(Entries taken from a collection)
++++
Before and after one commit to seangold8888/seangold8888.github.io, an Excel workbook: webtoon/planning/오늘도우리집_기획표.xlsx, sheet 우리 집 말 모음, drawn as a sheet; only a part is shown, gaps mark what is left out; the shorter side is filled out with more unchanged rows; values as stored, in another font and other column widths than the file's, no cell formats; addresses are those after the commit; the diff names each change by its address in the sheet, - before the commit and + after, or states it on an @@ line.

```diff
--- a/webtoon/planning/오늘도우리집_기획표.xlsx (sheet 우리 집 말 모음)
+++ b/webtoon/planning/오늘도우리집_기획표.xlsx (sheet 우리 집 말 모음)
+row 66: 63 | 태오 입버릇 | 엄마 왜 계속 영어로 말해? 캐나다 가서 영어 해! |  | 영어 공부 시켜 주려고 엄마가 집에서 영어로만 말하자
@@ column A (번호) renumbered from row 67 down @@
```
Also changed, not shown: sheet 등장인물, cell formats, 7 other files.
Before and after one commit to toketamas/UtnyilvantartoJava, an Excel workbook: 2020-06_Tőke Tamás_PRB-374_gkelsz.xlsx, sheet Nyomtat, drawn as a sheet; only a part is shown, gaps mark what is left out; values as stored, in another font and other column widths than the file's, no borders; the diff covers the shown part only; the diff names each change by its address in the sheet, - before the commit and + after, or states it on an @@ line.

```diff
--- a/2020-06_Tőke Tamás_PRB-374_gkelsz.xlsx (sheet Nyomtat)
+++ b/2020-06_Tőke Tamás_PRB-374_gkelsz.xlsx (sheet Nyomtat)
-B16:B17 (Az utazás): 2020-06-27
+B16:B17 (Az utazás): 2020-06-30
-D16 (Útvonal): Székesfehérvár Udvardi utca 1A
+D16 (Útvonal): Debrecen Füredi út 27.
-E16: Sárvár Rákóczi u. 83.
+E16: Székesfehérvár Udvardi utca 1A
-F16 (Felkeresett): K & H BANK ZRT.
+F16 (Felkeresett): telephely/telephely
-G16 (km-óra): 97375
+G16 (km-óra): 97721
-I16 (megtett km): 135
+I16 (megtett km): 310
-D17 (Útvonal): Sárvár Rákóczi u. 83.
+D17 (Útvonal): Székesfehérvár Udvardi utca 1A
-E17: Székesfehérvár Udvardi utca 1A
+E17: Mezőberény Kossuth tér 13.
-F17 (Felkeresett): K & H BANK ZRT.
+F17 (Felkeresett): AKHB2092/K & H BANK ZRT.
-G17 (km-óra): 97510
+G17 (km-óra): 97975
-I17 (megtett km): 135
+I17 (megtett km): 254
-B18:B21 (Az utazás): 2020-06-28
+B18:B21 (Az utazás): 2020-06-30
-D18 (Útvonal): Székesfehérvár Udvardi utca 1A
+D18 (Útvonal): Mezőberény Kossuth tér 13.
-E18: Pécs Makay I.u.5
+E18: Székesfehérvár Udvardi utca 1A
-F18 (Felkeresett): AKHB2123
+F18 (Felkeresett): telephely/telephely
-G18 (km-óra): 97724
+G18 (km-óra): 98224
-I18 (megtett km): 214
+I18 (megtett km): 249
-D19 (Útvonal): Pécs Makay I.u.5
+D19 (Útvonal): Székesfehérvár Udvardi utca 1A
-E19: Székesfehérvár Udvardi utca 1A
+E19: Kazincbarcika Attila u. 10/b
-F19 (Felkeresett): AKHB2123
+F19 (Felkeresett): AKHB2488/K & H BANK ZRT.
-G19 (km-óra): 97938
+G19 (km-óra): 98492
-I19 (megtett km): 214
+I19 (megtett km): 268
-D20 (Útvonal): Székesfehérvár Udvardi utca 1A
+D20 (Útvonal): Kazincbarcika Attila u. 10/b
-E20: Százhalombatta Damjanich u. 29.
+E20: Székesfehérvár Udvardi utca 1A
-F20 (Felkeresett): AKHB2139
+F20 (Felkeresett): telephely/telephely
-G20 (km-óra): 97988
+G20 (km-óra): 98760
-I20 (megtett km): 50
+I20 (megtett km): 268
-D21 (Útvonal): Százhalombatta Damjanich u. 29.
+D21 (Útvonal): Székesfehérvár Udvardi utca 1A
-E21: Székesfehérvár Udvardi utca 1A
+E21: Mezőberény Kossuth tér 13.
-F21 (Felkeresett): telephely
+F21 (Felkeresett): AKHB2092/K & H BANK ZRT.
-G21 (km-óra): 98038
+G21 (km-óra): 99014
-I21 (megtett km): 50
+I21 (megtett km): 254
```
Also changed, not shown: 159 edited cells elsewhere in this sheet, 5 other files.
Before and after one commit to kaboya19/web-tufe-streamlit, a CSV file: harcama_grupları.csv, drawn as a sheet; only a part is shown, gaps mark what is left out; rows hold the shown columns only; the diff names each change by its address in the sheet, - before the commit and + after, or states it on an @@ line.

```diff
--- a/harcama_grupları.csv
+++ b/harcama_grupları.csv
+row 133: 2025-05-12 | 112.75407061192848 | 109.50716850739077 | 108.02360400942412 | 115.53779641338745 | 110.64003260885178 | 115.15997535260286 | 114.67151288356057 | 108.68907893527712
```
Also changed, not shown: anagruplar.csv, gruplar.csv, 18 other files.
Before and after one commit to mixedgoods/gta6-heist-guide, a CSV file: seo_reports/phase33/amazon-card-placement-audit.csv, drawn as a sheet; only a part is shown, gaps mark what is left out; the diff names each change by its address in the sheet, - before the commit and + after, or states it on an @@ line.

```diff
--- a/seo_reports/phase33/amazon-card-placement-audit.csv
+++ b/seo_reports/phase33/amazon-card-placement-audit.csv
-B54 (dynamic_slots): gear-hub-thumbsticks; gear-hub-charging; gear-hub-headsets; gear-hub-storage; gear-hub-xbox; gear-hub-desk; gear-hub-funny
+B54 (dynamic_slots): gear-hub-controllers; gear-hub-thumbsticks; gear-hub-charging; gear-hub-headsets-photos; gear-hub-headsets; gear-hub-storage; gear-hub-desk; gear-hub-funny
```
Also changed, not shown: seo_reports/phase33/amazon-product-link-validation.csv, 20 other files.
++++
WORK ORDER:
Reproduce every record in full, keeping each one exactly as it reads.

ANSWER TO THE EXERCISE:
Before and after one commit to seangold8888/seangold8888.github.io, an Excel workbook: webtoon/planning/오늘도우리집_기획표.xlsx, sheet 우리 집 말 모음, drawn as a sheet; only a part is shown, gaps mark what is left out; the shorter side is filled out with more unchanged rows; values as stored, in another font and other column widths than the file's, no cell formats; addresses are those after the commit; the diff names each change by its address in the sheet, - before the commit and + after, or states it on an @@ line.

```diff
--- a/webtoon/planning/오늘도우리집_기획표.xlsx (sheet 우리 집 말 모음)
+++ b/webtoon/planning/오늘도우리집_기획표.xlsx (sheet 우리 집 말 모음)
+row 66: 63 | 태오 입버릇 | 엄마 왜 계속 영어로 말해? 캐나다 가서 영어 해! |  | 영어 공부 시켜 주려고 엄마가 집에서 영어로만 말하자
@@ column A (번호) renumbered from row 67 down @@
```
Also changed, not shown: sheet 등장인물, cell formats, 7 other files.
Before and after one commit to toketamas/UtnyilvantartoJava, an Excel workbook: 2020-06_Tőke Tamás_PRB-374_gkelsz.xlsx, sheet Nyomtat, drawn as a sheet; only a part is shown, gaps mark what is left out; values as stored, in another font and other column widths than the file's, no borders; the diff covers the shown part only; the diff names each change by its address in the sheet, - before the commit and + after, or states it on an @@ line.

```diff
--- a/2020-06_Tőke Tamás_PRB-374_gkelsz.xlsx (sheet Nyomtat)
+++ b/2020-06_Tőke Tamás_PRB-374_gkelsz.xlsx (sheet Nyomtat)
-B16:B17 (Az utazás): 2020-06-27
+B16:B17 (Az utazás): 2020-06-30
-D16 (Útvonal): Székesfehérvár Udvardi utca 1A
+D16 (Útvonal): Debrecen Füredi út 27.
-E16: Sárvár Rákóczi u. 83.
+E16: Székesfehérvár Udvardi utca 1A
-F16 (Felkeresett): K & H BANK ZRT.
+F16 (Felkeresett): telephely/telephely
-G16 (km-óra): 97375
+G16 (km-óra): 97721
-I16 (megtett km): 135
+I16 (megtett km): 310
-D17 (Útvonal): Sárvár Rákóczi u. 83.
+D17 (Útvonal): Székesfehérvár Udvardi utca 1A
-E17: Székesfehérvár Udvardi utca 1A
+E17: Mezőberény Kossuth tér 13.
-F17 (Felkeresett): K & H BANK ZRT.
+F17 (Felkeresett): AKHB2092/K & H BANK ZRT.
-G17 (km-óra): 97510
+G17 (km-óra): 97975
-I17 (megtett km): 135
+I17 (megtett km): 254
-B18:B21 (Az utazás): 2020-06-28
+B18:B21 (Az utazás): 2020-06-30
-D18 (Útvonal): Székesfehérvár Udvardi utca 1A
+D18 (Útvonal): Mezőberény Kossuth tér 13.
-E18: Pécs Makay I.u.5
+E18: Székesfehérvár Udvardi utca 1A
-F18 (Felkeresett): AKHB2123
+F18 (Felkeresett): telephely/telephely
-G18 (km-óra): 97724
+G18 (km-óra): 98224
-I18 (megtett km): 214
+I18 (megtett km): 249
-D19 (Útvonal): Pécs Makay I.u.5
+D19 (Útvonal): Székesfehérvár Udvardi utca 1A
-E19: Székesfehérvár Udvardi utca 1A
+E19: Kazincbarcika Attila u. 10/b
-F19 (Felkeresett): AKHB2123
+F19 (Felkeresett): AKHB2488/K & H BANK ZRT.
-G19 (km-óra): 97938
+G19 (km-óra): 98492
-I19 (megtett km): 214
+I19 (megtett km): 268
-D20 (Útvonal): Székesfehérvár Udvardi utca 1A
+D20 (Útvonal): Kazincbarcika Attila u. 10/b
-E20: Százhalombatta Damjanich u. 29.
+E20: Székesfehérvár Udvardi utca 1A
-F20 (Felkeresett): AKHB2139
+F20 (Felkeresett): telephely/telephely
-G20 (km-óra): 97988
+G20 (km-óra): 98760
-I20 (megtett km): 50
+I20 (megtett km): 268
-D21 (Útvonal): Százhalombatta Damjanich u. 29.
+D21 (Útvonal): Székesfehérvár Udvardi utca 1A
-E21: Székesfehérvár Udvardi utca 1A
+E21: Mezőberény Kossuth tér 13.
-F21 (Felkeresett): telephely
+F21 (Felkeresett): AKHB2092/K & H BANK ZRT.
-G21 (km-óra): 98038
+G21 (km-óra): 99014
-I21 (megtett km): 50
+I21 (megtett km): 254
```
Also changed, not shown: 159 edited cells elsewhere in this sheet, 5 other files.
Before and after one commit to kaboya19/web-tufe-streamlit, a CSV file: harcama_grupları.csv, drawn as a sheet; only a part is shown, gaps mark what is left out; rows hold the shown columns only; the diff names each change by its address in the sheet, - before the commit and + after, or states it on an @@ line.

```diff
--- a/harcama_grupları.csv
+++ b/harcama_grupları.csv
+row 133: 2025-05-12 | 112.75407061192848 | 109.50716850739077 | 108.02360400942412 | 115.53779641338745 | 110.64003260885178 | 115.15997535260286 | 114.67151288356057 | 108.68907893527712
```
Also changed, not shown: anagruplar.csv, gruplar.csv, 18 other files.
Before and after one commit to mixedgoods/gta6-heist-guide, a CSV file: seo_reports/phase33/amazon-card-placement-audit.csv, drawn as a sheet; only a part is shown, gaps mark what is left out; the diff names each change by its address in the sheet, - before the commit and + after, or states it on an @@ line.

```diff
--- a/seo_reports/phase33/amazon-card-placement-audit.csv
+++ b/seo_reports/phase33/amazon-card-placement-audit.csv
-B54 (dynamic_slots): gear-hub-thumbsticks; gear-hub-charging; gear-hub-headsets; gear-hub-storage; gear-hub-xbox; gear-hub-desk; gear-hub-funny
+B54 (dynamic_slots): gear-hub-controllers; gear-hub-thumbsticks; gear-hub-charging; gear-hub-headsets-photos; gear-hub-headsets; gear-hub-storage; gear-hub-desk; gear-hub-funny
```
Also changed, not shown: seo_reports/phase33/amazon-product-link-validation.csv, 20 other files.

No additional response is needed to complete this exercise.